---- RECORDS FOR THIS TASK
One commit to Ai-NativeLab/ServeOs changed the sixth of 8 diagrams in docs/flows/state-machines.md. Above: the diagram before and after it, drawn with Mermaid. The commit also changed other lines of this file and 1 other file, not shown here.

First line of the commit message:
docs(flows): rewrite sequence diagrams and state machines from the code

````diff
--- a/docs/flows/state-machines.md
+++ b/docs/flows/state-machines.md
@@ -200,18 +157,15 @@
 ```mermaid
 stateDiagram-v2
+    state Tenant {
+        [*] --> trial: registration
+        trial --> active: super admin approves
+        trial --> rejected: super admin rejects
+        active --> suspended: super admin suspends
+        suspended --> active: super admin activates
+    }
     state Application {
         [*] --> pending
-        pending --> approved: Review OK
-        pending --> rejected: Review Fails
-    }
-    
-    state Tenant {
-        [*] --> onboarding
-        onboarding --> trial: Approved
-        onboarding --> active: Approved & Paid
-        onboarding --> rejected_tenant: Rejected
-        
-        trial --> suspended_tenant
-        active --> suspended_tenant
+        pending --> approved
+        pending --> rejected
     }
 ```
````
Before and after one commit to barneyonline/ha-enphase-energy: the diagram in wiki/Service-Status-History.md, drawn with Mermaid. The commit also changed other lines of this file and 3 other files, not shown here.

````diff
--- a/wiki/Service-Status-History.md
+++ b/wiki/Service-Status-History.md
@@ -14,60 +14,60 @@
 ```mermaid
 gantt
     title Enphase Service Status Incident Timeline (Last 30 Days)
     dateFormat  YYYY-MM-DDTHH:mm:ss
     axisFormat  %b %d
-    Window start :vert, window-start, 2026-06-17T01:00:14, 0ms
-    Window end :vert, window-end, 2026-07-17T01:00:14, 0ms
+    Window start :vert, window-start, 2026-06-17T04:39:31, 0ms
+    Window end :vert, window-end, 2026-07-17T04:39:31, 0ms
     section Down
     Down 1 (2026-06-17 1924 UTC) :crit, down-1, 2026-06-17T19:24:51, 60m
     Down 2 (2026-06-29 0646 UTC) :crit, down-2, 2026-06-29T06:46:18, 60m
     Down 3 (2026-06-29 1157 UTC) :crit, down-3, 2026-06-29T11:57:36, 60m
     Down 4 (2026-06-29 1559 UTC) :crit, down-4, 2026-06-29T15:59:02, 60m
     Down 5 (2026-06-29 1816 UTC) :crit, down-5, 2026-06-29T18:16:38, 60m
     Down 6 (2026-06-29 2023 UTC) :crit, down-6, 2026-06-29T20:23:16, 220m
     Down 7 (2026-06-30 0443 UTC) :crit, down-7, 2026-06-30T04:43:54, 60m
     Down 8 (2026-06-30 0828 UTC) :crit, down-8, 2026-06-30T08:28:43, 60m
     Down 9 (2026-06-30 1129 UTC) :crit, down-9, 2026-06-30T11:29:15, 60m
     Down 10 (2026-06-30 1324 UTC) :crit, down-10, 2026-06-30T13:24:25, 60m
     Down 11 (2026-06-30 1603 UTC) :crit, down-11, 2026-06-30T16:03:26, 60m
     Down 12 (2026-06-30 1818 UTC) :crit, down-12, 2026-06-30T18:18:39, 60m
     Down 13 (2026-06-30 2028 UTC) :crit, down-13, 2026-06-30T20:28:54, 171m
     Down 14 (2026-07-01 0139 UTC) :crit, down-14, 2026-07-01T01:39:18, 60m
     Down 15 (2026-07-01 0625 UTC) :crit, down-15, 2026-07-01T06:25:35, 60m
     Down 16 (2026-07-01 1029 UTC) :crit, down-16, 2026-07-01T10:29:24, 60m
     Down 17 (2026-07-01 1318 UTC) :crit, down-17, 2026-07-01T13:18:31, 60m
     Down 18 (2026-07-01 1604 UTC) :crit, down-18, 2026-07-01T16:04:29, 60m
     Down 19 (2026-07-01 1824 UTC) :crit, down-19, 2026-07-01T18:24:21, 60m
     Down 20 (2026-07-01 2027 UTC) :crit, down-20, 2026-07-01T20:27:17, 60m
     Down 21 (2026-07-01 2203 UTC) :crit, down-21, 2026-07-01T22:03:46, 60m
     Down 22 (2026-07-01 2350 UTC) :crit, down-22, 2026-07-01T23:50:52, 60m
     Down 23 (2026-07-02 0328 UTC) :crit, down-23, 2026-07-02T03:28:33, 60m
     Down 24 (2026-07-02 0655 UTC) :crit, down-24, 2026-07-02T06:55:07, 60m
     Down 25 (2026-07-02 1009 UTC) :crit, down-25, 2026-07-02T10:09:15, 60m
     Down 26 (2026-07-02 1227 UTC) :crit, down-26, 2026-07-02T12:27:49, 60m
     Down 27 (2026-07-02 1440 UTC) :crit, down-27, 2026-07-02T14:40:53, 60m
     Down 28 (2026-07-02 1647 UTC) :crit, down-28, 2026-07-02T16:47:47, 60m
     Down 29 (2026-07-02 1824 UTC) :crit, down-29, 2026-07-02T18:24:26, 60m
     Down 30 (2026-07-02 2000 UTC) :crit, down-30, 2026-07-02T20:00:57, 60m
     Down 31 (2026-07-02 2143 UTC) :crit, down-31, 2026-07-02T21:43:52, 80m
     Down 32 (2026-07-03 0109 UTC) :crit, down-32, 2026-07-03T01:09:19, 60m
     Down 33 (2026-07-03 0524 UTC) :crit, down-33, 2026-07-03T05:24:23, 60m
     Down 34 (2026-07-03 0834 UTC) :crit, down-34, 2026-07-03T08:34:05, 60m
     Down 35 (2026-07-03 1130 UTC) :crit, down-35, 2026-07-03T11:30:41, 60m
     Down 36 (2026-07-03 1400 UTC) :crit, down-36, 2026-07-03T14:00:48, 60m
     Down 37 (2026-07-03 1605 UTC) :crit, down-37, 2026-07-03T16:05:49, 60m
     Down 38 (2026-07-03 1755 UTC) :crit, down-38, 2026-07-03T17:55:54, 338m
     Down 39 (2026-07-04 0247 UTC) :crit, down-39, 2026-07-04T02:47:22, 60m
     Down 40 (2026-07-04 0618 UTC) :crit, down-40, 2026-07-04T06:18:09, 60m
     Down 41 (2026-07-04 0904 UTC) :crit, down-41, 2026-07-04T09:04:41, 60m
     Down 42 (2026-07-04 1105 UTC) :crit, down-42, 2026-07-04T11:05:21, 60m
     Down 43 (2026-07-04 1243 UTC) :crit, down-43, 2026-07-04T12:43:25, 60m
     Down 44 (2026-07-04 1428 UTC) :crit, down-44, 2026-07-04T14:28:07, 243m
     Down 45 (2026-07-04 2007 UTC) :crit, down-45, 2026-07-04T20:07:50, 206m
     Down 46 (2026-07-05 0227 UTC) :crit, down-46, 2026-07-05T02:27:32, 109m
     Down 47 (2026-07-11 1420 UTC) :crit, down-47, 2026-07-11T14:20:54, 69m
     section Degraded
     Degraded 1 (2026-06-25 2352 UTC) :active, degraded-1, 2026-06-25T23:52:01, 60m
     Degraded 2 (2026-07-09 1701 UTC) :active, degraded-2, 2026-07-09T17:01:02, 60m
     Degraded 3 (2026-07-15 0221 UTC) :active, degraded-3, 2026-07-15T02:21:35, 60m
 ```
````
--------
● TASK: Return the material in its entirety, word for word.

● ANSWER TO THE EXERCISE:
One commit to Ai-NativeLab/ServeOs changed the sixth of 8 diagrams in docs/flows/state-machines.md. Above: the diagram before and after it, drawn with Mermaid. The commit also changed other lines of this file and 1 other file, not shown here.

First line of the commit message:
docs(flows): rewrite sequence diagrams and state machines from the code

````diff
--- a/docs/flows/state-machines.md
+++ b/docs/flows/state-machines.md
@@ -200,18 +157,15 @@
 ```mermaid
 stateDiagram-v2
+    state Tenant {
+        [*] --> trial: registration
+        trial --> active: super admin approves
+        trial --> rejected: super admin rejects
+        active --> suspended: super admin suspends
+        suspended --> active: super admin activates
+    }
     state Application {
         [*] --> pending
-        pending --> approved: Review OK
-        pending --> rejected: Review Fails
-    }
-    
-    state Tenant {
-        [*] --> onboarding
-        onboarding --> trial: Approved
-        onboarding --> active: Approved & Paid
-        onboarding --> rejected_tenant: Rejected
-        
-        trial --> suspended_tenant
-        active --> suspended_tenant
+        pending --> approved
+        pending --> rejected
     }
 ```
````
Before and after one commit to barneyonline/ha-enphase-energy: the diagram in wiki/Service-Status-History.md, drawn with Mermaid. The commit also changed other lines of this file and 3 other files, not shown here.

````diff
--- a/wiki/Service-Status-History.md
+++ b/wiki/Service-Status-History.md
@@ -14,60 +14,60 @@
 ```mermaid
 gantt
     title Enphase Service Status Incident Timeline (Last 30 Days)
     dateFormat  YYYY-MM-DDTHH:mm:ss
     axisFormat  %b %d
-    Window start :vert, window-start, 2026-06-17T01:00:14, 0ms
-    Window end :vert, window-end, 2026-07-17T01:00:14, 0ms
+    Window start :vert, window-start, 2026-06-17T04:39:31, 0ms
+    Window end :vert, window-end, 2026-07-17T04:39:31, 0ms
     section Down
     Down 1 (2026-06-17 1924 UTC) :crit, down-1, 2026-06-17T19:24:51, 60m
     Down 2 (2026-06-29 0646 UTC) :crit, down-2, 2026-06-29T06:46:18, 60m
     Down 3 (2026-06-29 1157 UTC) :crit, down-3, 2026-06-29T11:57:36, 60m
     Down 4 (2026-06-29 1559 UTC) :crit, down-4, 2026-06-29T15:59:02, 60m
     Down 5 (2026-06-29 1816 UTC) :crit, down-5, 2026-06-29T18:16:38, 60m
     Down 6 (2026-06-29 2023 UTC) :crit, down-6, 2026-06-29T20:23:16, 220m
     Down 7 (2026-06-30 0443 UTC) :crit, down-7, 2026-06-30T04:43:54, 60m
     Down 8 (2026-06-30 0828 UTC) :crit, down-8, 2026-06-30T08:28:43, 60m
     Down 9 (2026-06-30 1129 UTC) :crit, down-9, 2026-06-30T11:29:15, 60m
     Down 10 (2026-06-30 1324 UTC) :crit, down-10, 2026-06-30T13:24:25, 60m
     Down 11 (2026-06-30 1603 UTC) :crit, down-11, 2026-06-30T16:03:26, 60m
     Down 12 (2026-06-30 1818 UTC) :crit, down-12, 2026-06-30T18:18:39, 60m
     Down 13 (2026-06-30 2028 UTC) :crit, down-13, 2026-06-30T20:28:54, 171m
     Down 14 (2026-07-01 0139 UTC) :crit, down-14, 2026-07-01T01:39:18, 60m
     Down 15 (2026-07-01 0625 UTC) :crit, down-15, 2026-07-01T06:25:35, 60m
     Down 16 (2026-07-01 1029 UTC) :crit, down-16, 2026-07-01T10:29:24, 60m
     Down 17 (2026-07-01 1318 UTC) :crit, down-17, 2026-07-01T13:18:31, 60m
     Down 18 (2026-07-01 1604 UTC) :crit, down-18, 2026-07-01T16:04:29, 60m
     Down 19 (2026-07-01 1824 UTC) :crit, down-19, 2026-07-01T18:24:21, 60m
     Down 20 (2026-07-01 2027 UTC) :crit, down-20, 2026-07-01T20:27:17, 60m
     Down 21 (2026-07-01 2203 UTC) :crit, down-21, 2026-07-01T22:03:46, 60m
     Down 22 (2026-07-01 2350 UTC) :crit, down-22, 2026-07-01T23:50:52, 60m
     Down 23 (2026-07-02 0328 UTC) :crit, down-23, 2026-07-02T03:28:33, 60m
     Down 24 (2026-07-02 0655 UTC) :crit, down-24, 2026-07-02T06:55:07, 60m
     Down 25 (2026-07-02 1009 UTC) :crit, down-25, 2026-07-02T10:09:15, 60m
     Down 26 (2026-07-02 1227 UTC) :crit, down-26, 2026-07-02T12:27:49, 60m
     Down 27 (2026-07-02 1440 UTC) :crit, down-27, 2026-07-02T14:40:53, 60m
     Down 28 (2026-07-02 1647 UTC) :crit, down-28, 2026-07-02T16:47:47, 60m
     Down 29 (2026-07-02 1824 UTC) :crit, down-29, 2026-07-02T18:24:26, 60m
     Down 30 (2026-07-02 2000 UTC) :crit, down-30, 2026-07-02T20:00:57, 60m
     Down 31 (2026-07-02 2143 UTC) :crit, down-31, 2026-07-02T21:43:52, 80m
     Down 32 (2026-07-03 0109 UTC) :crit, down-32, 2026-07-03T01:09:19, 60m
     Down 33 (2026-07-03 0524 UTC) :crit, down-33, 2026-07-03T05:24:23, 60m
     Down 34 (2026-07-03 0834 UTC) :crit, down-34, 2026-07-03T08:34:05, 60m
     Down 35 (2026-07-03 1130 UTC) :crit, down-35, 2026-07-03T11:30:41, 60m
     Down 36 (2026-07-03 1400 UTC) :crit, down-36, 2026-07-03T14:00:48, 60m
     Down 37 (2026-07-03 1605 UTC) :crit, down-37, 2026-07-03T16:05:49, 60m
     Down 38 (2026-07-03 1755 UTC) :crit, down-38, 2026-07-03T17:55:54, 338m
     Down 39 (2026-07-04 0247 UTC) :crit, down-39, 2026-07-04T02:47:22, 60m
     Down 40 (2026-07-04 0618 UTC) :crit, down-40, 2026-07-04T06:18:09, 60m
     Down 41 (2026-07-04 0904 UTC) :crit, down-41, 2026-07-04T09:04:41, 60m
     Down 42 (2026-07-04 1105 UTC) :crit, down-42, 2026-07-04T11:05:21, 60m
     Down 43 (2026-07-04 1243 UTC) :crit, down-43, 2026-07-04T12:43:25, 60m
     Down 44 (2026-07-04 1428 UTC) :crit, down-44, 2026-07-04T14:28:07, 243m
     Down 45 (2026-07-04 2007 UTC) :crit, down-45, 2026-07-04T20:07:50, 206m
     Down 46 (2026-07-05 0227 UTC) :crit, down-46, 2026-07-05T02:27:32, 109m
     Down 47 (2026-07-11 1420 UTC) :crit, down-47, 2026-07-11T14:20:54, 69m
     section Degraded
     Degraded 1 (2026-06-25 2352 UTC) :active, degraded-1, 2026-06-25T23:52:01, 60m
     Degraded 2 (2026-07-09 1701 UTC) :active, degraded-2, 2026-07-09T17:01:02, 60m
     Degraded 3 (2026-07-15 0221 UTC) :active, degraded-3, 2026-07-15T02:21:35, 60m
 ```
````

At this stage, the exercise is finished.